┌─ Input records
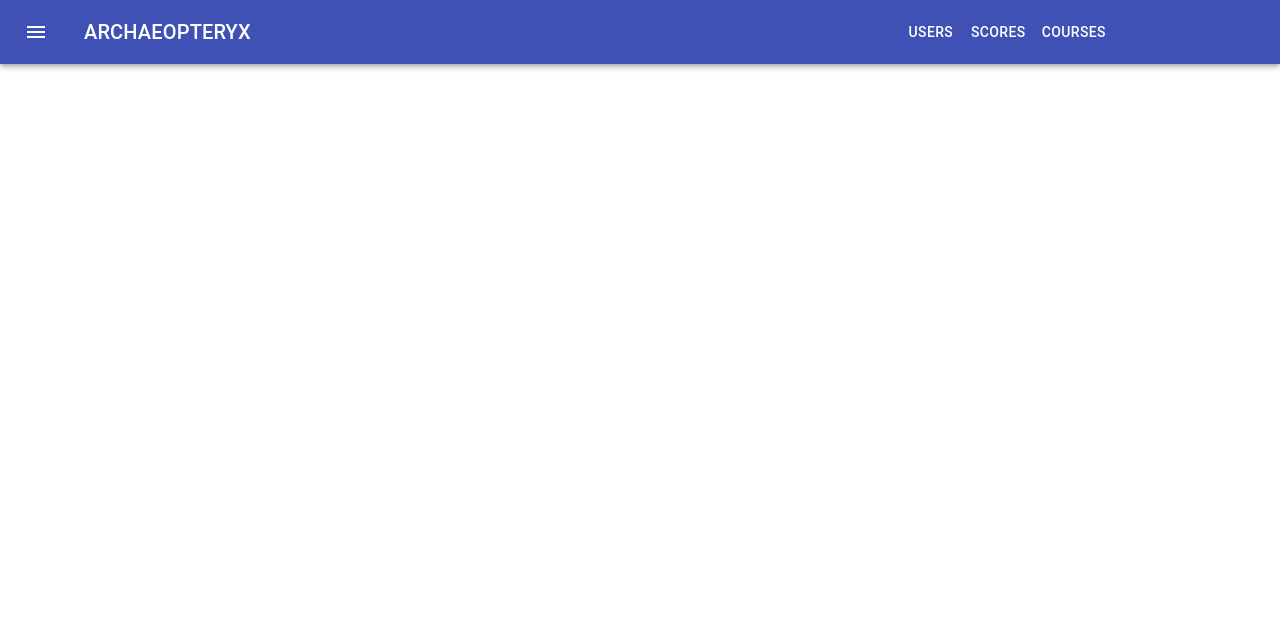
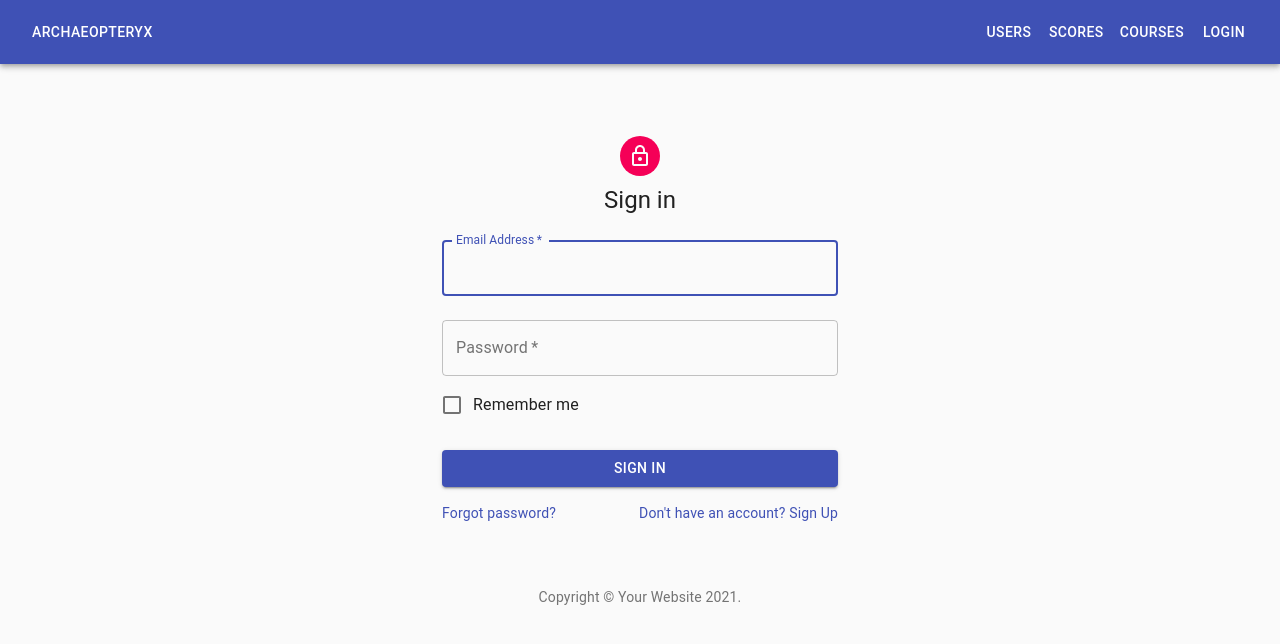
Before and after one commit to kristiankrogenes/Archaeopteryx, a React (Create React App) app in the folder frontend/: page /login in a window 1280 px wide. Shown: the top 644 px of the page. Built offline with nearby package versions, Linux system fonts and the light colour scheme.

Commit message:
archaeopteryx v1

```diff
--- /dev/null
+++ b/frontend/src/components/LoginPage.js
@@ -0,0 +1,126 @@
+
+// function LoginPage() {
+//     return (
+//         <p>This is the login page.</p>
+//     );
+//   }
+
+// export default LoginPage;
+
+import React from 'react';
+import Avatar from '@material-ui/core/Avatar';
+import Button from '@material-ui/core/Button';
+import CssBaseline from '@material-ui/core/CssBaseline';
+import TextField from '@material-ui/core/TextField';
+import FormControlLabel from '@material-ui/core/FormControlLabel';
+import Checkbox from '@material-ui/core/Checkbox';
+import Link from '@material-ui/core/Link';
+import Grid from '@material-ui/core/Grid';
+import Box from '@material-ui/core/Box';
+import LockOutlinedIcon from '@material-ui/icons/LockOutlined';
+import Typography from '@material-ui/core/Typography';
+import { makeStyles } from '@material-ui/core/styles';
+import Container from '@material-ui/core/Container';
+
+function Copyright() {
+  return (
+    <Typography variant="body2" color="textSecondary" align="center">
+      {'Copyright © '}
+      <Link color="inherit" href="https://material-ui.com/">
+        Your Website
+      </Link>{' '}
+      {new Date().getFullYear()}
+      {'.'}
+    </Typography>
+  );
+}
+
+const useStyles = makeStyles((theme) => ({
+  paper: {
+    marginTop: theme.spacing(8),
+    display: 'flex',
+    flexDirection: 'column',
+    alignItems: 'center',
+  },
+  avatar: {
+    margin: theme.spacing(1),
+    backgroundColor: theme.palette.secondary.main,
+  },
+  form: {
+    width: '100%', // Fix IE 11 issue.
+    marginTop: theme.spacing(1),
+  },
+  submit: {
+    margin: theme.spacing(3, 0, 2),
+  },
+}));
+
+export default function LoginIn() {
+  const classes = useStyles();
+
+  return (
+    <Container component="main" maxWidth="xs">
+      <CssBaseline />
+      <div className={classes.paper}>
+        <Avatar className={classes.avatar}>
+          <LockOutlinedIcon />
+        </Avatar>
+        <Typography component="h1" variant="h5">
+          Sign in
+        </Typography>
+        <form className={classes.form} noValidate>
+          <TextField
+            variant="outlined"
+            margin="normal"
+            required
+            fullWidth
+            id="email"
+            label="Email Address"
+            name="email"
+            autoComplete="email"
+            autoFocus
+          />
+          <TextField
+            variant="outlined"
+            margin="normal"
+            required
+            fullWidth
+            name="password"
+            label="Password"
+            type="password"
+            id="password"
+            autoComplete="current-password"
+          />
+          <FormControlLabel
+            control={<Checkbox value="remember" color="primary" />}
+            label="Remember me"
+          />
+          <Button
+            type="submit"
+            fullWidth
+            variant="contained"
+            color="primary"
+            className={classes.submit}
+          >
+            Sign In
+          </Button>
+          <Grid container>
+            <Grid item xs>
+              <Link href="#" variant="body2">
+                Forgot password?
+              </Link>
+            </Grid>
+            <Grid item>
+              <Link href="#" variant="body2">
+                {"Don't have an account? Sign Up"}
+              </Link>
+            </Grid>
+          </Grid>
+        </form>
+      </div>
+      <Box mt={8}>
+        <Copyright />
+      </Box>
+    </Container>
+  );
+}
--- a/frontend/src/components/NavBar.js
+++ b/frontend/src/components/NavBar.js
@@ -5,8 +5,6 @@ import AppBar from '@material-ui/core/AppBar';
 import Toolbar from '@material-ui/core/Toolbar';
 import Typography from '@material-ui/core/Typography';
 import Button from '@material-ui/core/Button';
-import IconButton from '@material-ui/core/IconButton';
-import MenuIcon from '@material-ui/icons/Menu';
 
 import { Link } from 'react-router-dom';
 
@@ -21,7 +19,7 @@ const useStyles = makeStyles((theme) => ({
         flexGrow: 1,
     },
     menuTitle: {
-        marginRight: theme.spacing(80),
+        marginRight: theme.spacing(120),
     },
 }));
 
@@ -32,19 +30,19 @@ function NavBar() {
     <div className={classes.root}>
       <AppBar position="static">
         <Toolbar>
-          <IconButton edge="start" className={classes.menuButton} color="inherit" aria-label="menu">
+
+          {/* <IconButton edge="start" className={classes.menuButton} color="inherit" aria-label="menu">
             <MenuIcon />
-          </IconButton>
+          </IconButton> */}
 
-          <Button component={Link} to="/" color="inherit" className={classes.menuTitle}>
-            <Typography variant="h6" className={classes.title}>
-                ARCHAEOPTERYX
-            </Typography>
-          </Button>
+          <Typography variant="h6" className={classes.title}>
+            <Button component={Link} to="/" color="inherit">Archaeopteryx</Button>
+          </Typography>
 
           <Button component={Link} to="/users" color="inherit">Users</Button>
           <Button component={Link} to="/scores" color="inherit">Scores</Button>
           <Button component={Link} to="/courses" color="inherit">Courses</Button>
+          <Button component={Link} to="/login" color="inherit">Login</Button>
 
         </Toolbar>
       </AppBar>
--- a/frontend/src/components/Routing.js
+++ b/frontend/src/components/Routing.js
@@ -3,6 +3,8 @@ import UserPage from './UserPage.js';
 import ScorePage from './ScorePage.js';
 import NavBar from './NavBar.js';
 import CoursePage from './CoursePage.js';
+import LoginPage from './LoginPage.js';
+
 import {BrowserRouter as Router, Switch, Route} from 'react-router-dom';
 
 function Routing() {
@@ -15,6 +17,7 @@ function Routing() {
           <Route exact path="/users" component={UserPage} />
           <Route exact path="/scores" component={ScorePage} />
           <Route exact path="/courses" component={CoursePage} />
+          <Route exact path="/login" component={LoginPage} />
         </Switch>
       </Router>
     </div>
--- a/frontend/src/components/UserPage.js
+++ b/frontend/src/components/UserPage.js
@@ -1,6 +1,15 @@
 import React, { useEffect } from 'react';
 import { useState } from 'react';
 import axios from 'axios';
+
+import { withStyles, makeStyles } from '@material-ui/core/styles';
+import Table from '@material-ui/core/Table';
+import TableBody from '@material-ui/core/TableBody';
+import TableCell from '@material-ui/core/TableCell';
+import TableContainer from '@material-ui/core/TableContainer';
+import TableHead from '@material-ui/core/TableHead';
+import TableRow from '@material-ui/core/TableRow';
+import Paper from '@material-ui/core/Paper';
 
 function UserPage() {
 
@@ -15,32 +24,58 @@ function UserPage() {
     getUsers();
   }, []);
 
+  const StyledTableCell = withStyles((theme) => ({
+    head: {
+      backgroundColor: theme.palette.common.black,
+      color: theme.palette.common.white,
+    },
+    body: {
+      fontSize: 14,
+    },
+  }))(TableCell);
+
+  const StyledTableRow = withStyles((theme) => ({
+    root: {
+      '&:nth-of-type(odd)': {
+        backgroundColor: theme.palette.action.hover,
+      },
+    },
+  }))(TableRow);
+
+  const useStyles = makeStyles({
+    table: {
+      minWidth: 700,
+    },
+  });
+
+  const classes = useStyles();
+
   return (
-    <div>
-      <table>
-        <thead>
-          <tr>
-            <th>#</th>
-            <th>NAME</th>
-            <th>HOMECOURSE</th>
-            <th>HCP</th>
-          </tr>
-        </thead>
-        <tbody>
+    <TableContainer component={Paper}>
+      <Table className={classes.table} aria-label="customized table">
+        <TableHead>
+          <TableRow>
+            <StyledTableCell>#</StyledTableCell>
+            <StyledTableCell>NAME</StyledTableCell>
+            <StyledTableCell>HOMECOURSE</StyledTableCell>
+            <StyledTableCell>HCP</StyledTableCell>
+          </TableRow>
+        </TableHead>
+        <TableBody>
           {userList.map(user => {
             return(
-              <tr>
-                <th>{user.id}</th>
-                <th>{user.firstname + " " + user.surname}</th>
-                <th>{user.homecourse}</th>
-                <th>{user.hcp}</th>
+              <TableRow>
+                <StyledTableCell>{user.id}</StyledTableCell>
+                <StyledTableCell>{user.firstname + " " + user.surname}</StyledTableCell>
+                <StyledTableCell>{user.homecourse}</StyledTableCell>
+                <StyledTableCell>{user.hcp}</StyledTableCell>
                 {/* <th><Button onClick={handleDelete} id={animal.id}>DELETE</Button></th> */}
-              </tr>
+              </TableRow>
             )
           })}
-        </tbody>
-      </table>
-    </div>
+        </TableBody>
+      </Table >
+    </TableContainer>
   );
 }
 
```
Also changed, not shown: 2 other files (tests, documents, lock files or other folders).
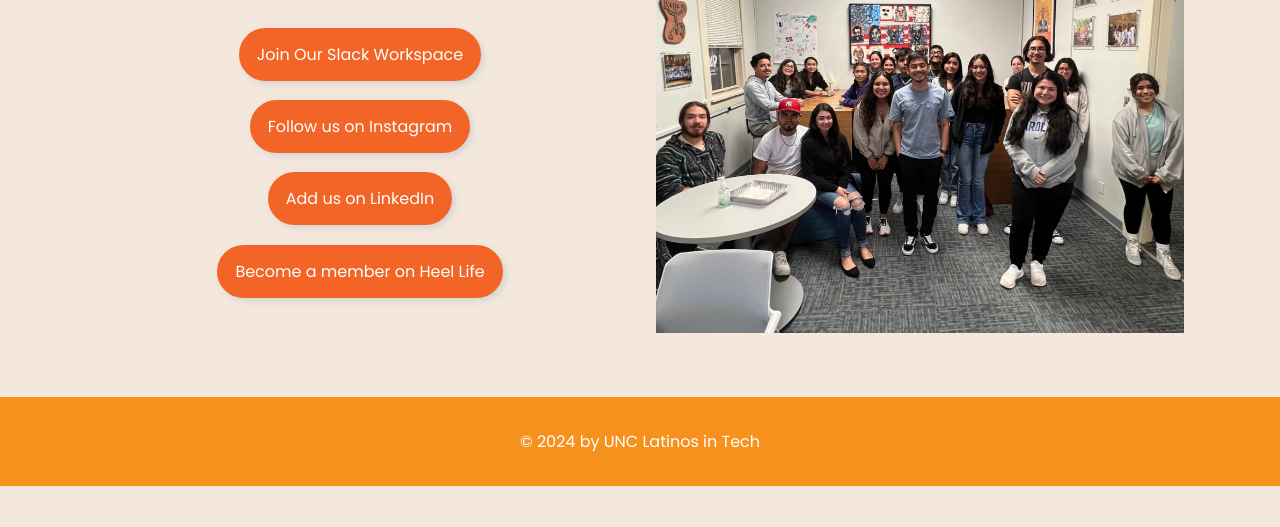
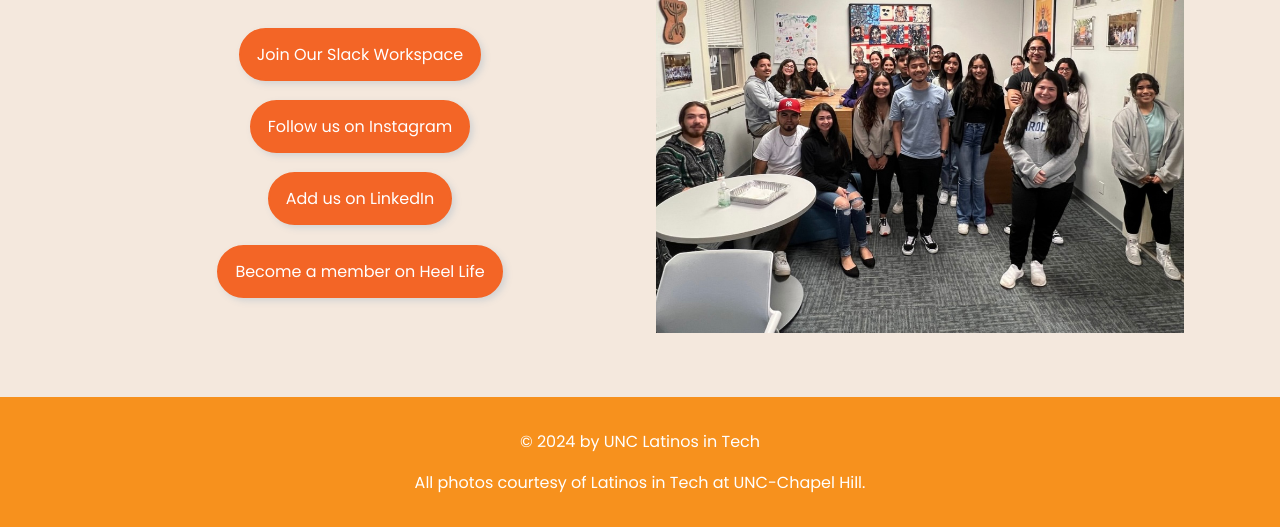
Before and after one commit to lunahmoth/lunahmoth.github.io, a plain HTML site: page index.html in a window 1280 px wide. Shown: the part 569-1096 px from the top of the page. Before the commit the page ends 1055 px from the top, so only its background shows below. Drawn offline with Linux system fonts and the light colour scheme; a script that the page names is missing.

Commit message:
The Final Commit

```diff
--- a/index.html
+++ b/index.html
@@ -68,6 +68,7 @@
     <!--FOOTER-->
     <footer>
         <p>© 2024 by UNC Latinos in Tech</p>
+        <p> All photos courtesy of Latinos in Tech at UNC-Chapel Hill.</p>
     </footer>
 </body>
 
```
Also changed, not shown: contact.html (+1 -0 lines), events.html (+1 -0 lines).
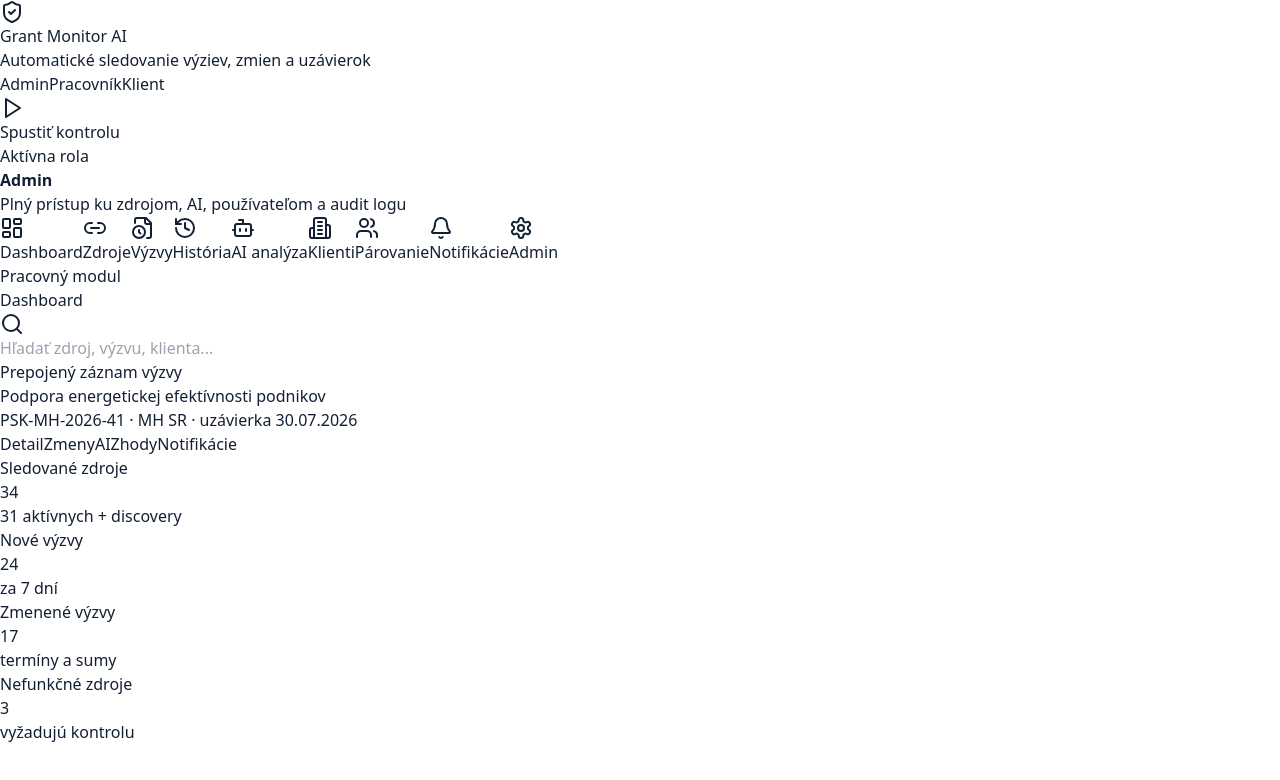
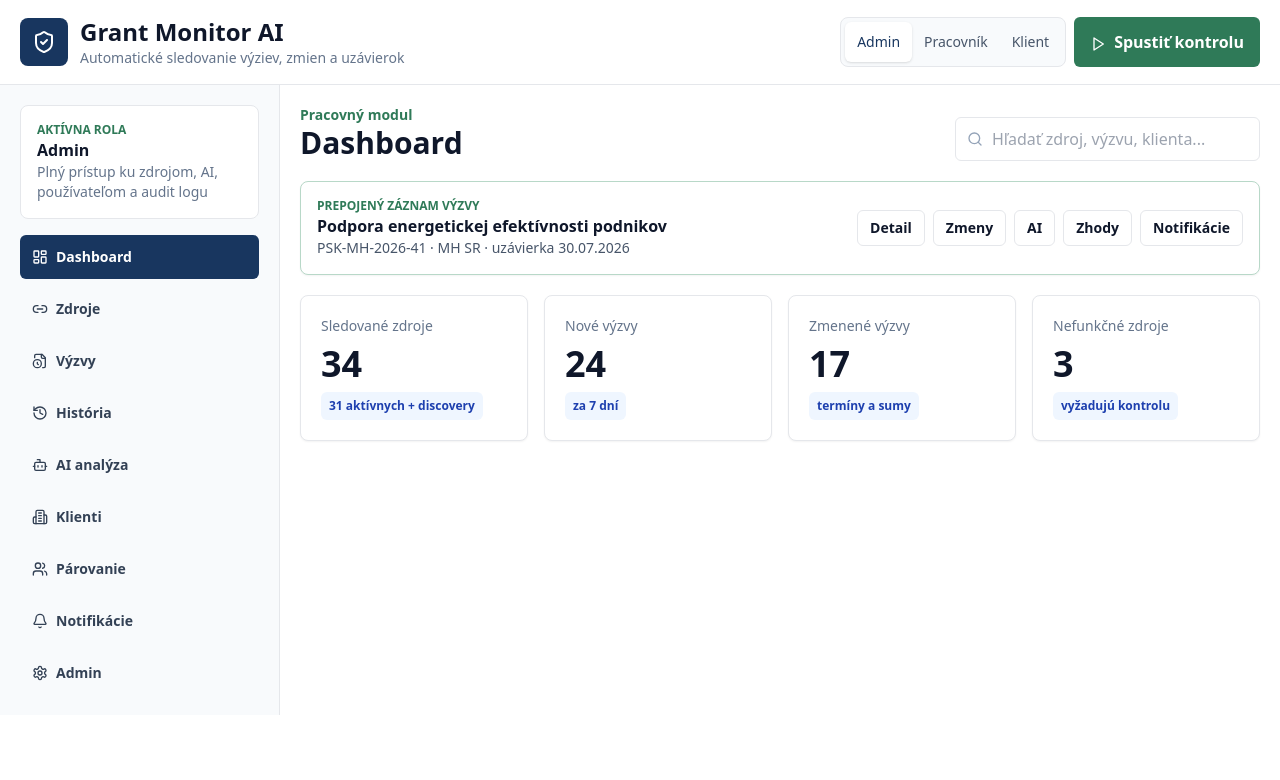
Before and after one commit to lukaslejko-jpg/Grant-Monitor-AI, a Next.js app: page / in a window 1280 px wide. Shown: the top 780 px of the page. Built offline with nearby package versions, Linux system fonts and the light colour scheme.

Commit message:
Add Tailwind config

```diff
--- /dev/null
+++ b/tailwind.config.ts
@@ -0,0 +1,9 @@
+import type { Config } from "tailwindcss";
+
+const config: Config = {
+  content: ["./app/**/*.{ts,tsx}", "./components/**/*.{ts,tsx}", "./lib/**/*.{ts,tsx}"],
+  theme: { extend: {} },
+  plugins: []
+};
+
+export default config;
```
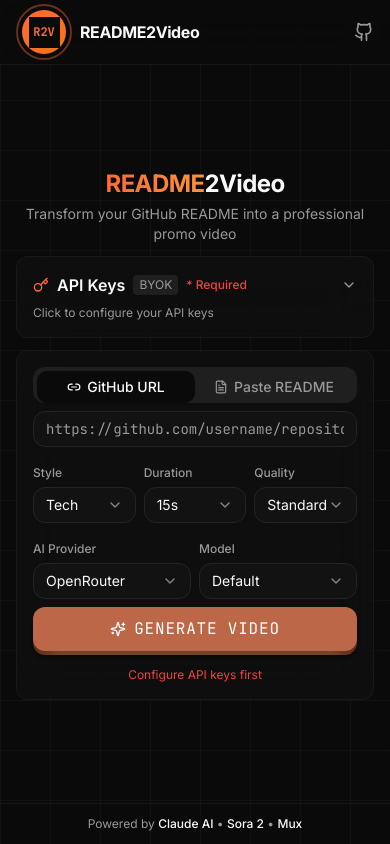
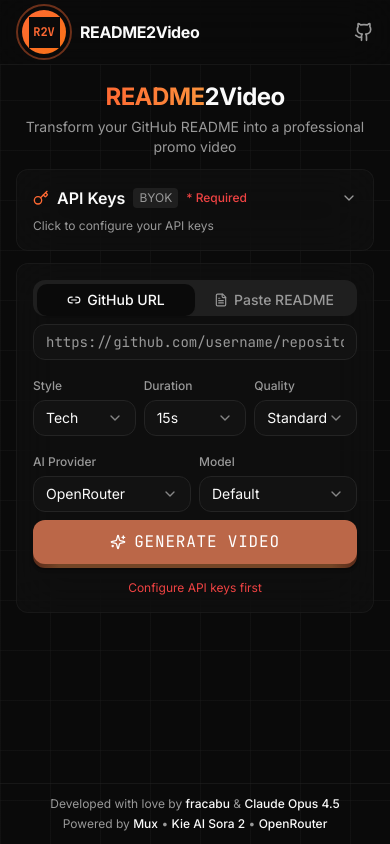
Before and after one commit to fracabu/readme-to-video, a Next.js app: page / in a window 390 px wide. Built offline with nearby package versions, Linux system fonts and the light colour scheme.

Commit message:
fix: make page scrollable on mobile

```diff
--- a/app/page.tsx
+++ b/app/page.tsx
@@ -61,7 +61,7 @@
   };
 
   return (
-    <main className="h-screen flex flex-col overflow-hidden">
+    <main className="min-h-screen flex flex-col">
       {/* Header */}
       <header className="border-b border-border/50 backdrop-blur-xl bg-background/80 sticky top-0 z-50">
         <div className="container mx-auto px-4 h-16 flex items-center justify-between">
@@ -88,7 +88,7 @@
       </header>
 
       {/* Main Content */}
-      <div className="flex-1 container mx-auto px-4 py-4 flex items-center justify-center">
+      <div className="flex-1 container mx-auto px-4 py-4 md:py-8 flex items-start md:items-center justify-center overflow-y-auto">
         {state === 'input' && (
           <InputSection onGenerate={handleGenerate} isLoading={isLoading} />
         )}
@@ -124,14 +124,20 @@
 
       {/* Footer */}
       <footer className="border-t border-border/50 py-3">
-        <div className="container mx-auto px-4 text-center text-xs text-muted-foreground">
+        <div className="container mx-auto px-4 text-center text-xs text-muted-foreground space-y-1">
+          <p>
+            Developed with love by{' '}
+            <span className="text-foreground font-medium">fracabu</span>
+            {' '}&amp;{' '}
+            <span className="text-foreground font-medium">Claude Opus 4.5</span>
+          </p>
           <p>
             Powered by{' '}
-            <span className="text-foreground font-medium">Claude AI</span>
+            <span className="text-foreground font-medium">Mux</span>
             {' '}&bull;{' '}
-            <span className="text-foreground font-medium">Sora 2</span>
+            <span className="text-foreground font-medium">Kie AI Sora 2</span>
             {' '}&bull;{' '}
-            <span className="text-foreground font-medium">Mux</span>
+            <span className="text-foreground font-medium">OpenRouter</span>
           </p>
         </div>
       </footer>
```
└─
* _Exercise description_:
Go through the entries and report every line with the string "Grid".

* _Exercise solution_:
+import Grid from '@material-ui/core/Grid';
+          <Grid container>
+            <Grid item xs>
+            </Grid>
+            <Grid item>
+            </Grid>
+          </Grid>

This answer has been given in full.